Everything was happening at once. Amanda and Shelly positioned Claire on the table. Dr. Patel started a second IV. Jerry, our surgical tech, had the instruments set up within a minute. Dr. Daniels inserted a urinary catheter just above my fingers, and Amanda prepped Claire’s abdomen. In the meantime, Gemma’s heart rate was anywhere from 90 to 140. With all the movement associated with preparing for surgery and the gymnastic effort of inserting a catheter above my fingers while still allowing me to maintain pressure on the vaginal canal and fetal feet, I focused all of my attention solely on the situation just inside Claire’s uterus, chasing Gemma’s feet and keeping Claire’s cervix off the cord.
I knelt next to the OR table on the floor as the sterile drapes came down over Claire’s lower body and my head. Dr. Daniels stood in front of me; Jerry stood behind me. From my new position, I realized I had lost my leverage for holding Claire’s cervix and vaginal canal open as well as for keeping Gemma’s feet pushed off the cord. I was working against gravity and from a clear disadvantage.
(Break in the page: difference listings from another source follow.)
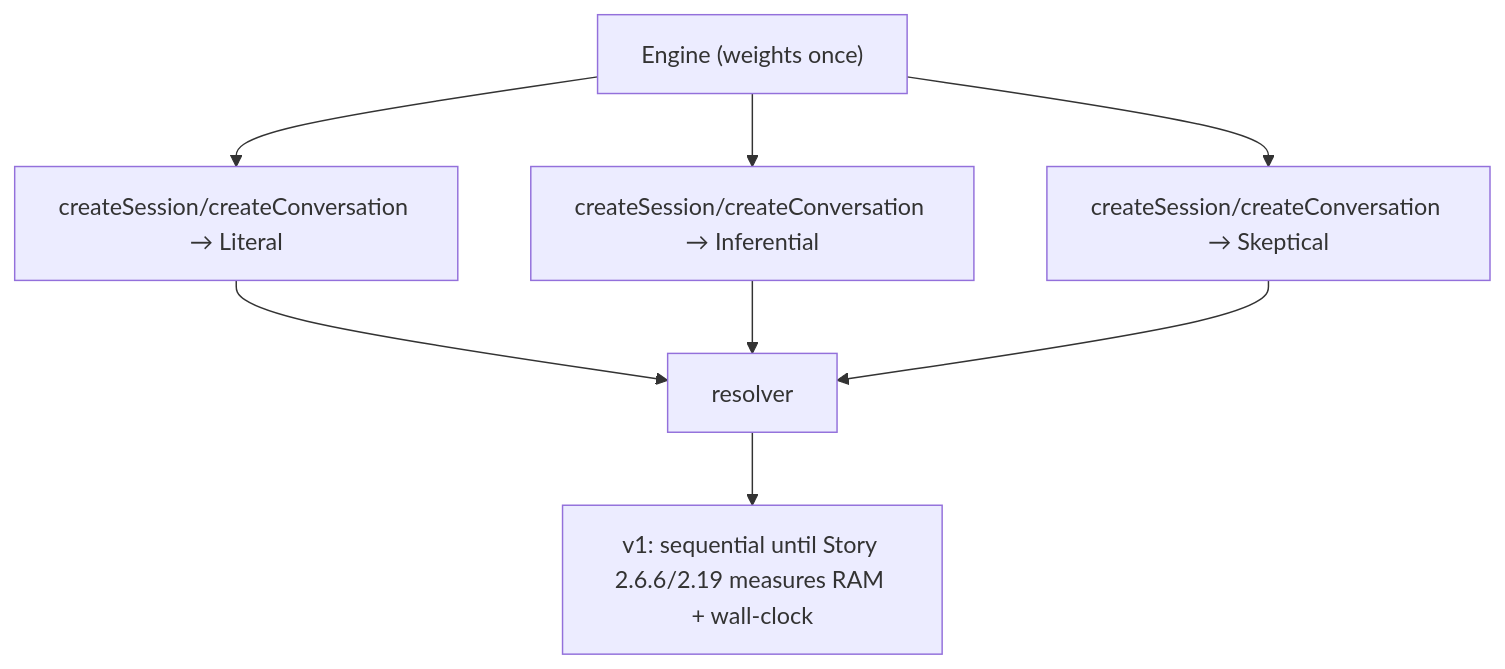
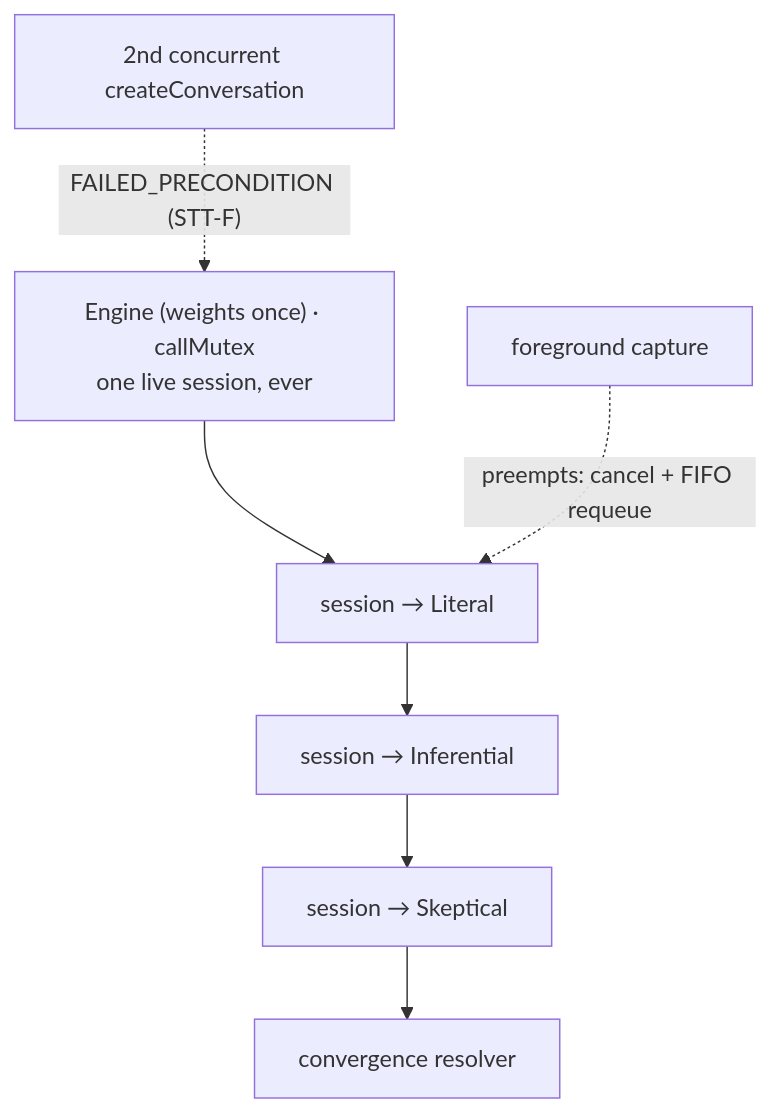
One commit to anchildress1/vestige changed the fourth of 10 diagrams in docs/diagrams/adr-decisions.md. Above: the diagram before and after it, drawn with Mermaid. The commit also changed other lines of this file and 19 other files, not shown here.

First line of the commit message:
docs: align diagram atlas, stories, README & spec docs to implementation (#62)

````diff
--- a/docs/diagrams/adr-decisions.md
+++ b/docs/diagrams/adr-decisions.md
@@ -176,13 +205,12 @@
 ```mermaid
 flowchart TD
-    accTitle: ADR-008 concurrent multi-context lens execution (corrected 2026-05-16)
-    accDescr: One engine loads weights once. Three independent contexts created via Engine.createSession or createConversation each compose their own prefix plus the Literal, Inferential, or Skeptical suffix and feed the resolver. No session cloning and no copy-on-write shared prefix. A single GPU serializes at the command queue so the benefit is non-blocking foreground preemption, not a literal threefold speedup. v1 ships sequential until measured.
+    accTitle: ADR-008 reversed — single-session sequential 3-lens
+    accDescr: One engine holds weights and exactly one live session guarded by callMutex. A second concurrent createConversation throws FAILED_PRECONDITION, so the three lenses run sequentially Literal then Inferential then Skeptical against the one session, each feeding the convergence resolver. A foreground capture preempts an in-flight background lens by cancelling and requeuing it FIFO rather than running concurrently.
 
-    Eng["Engine (weights once)"] --> C1["createSession/createConversation → Literal"]
-    Eng --> C2["createSession/createConversation → Inferential"]
-    Eng --> C3["createSession/createConversation → Skeptical"]
-    C1 --> R["resolver"]
-    C2 --> R
-    C3 --> R
-    R --> V["v1: sequential until Story 2.6.6/2.19 measures RAM + wall-clock"]
+    Eng["Engine (weights once) · callMutex<br/>one live session, ever"] --> C1["session → Literal"]
+    C1 --> C2["session → Inferential"]
+    C2 --> C3["session → Skeptical"]
+    C3 --> R["convergence resolver"]
+    X["2nd concurrent createConversation"] -. "FAILED_PRECONDITION (STT-F)" .-> Eng
+    FG["foreground capture"] -. "preempts: cancel + FIFO requeue" .-> C1
 ```
````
“OK, she’s under! Go!” Dr. Patel sounded the shot that began the race.
Claire’s unconscious body began to move as Dr. Daniels swiftly cut down through the abdominal tissue, making a beeline for the uterus. I struggled to keep my fingers positioned around the cord, my motivation to maintain and hold my position the same as it had been in Claire’s room and in the hallway. There was simply no time for excuses or mistakes or fatigue, despite my cramping shoulder and aching arm. One false move from me, one instance where I allowed something to escape my notice, one episode of inattention, and the baby whose feet I had been chasing for the past 18 minutes could die.
“How ya doin’ down there, Soph?” Dr. Daniels asked.
“Oh, I’m good. How close are you?” I asked from under the drape.
“Almost there, Soph. Hang in there.” He replied.
“No worries. We’re doing all right.”
And perhaps 30 seconds later, I felt those little feet lift off of my fingers, the cord slipping up and away.
“I got her!” Dr. Daniels exclaimed.
I was about to ask how the baby was doing when I heard a loud, rather vigorous cry.
The OR erupted in laughter and relief as the NICU nurses and respiratory therapist welcomed their new patient into the world.
Slowly, I moved out from under the drape, careful not to brush the sterile instruments as I made my way for the OR door. I held my jacket over my mouth, having not had the opportunity to get a mask on the way in. And as I exited, I saw a small, pink, squalling little life amidst the receiving blankets, and two little feet, still kicking.
I returned to the OR and recovered Claire in the PACU when the surgery was over. I brought Ron and Claire’s mother into the room as Claire woke up. I explained how things had gone, that Gemma was in the capable hands of our NICU personnel, and that her transfer was only precautionary–she was doing so incredibly great, despite the circumstances. And as Claire woke up more fully, she suddenly recognized me, took my hand, looked to her mother, and said, “Mom, this is the woman who saved Gemma’s life.”
That was the first instance of the copious thanks that came my way that night. Before leaving Claire and Ron with their new nurse on postpartum, Claire’s mother approached me for a fiercely grateful hug. Claire then called me over for a hug herself, both of us nearly in tears. And despite the death that had surrounded us that night, I left work that morning knowing that one baby was alive–for 20 minutes and for the rest of her life, she was alive in no small part because of me.
So when I awoke the next evening and took note of a soreness in my shoulder and an ache in my arm, I stopped, perplexed but for a moment until I remembered Claire, Ron, Claire’s mother, and little Gemma with those kicking feet.
I don’t think a sore arm has ever felt better.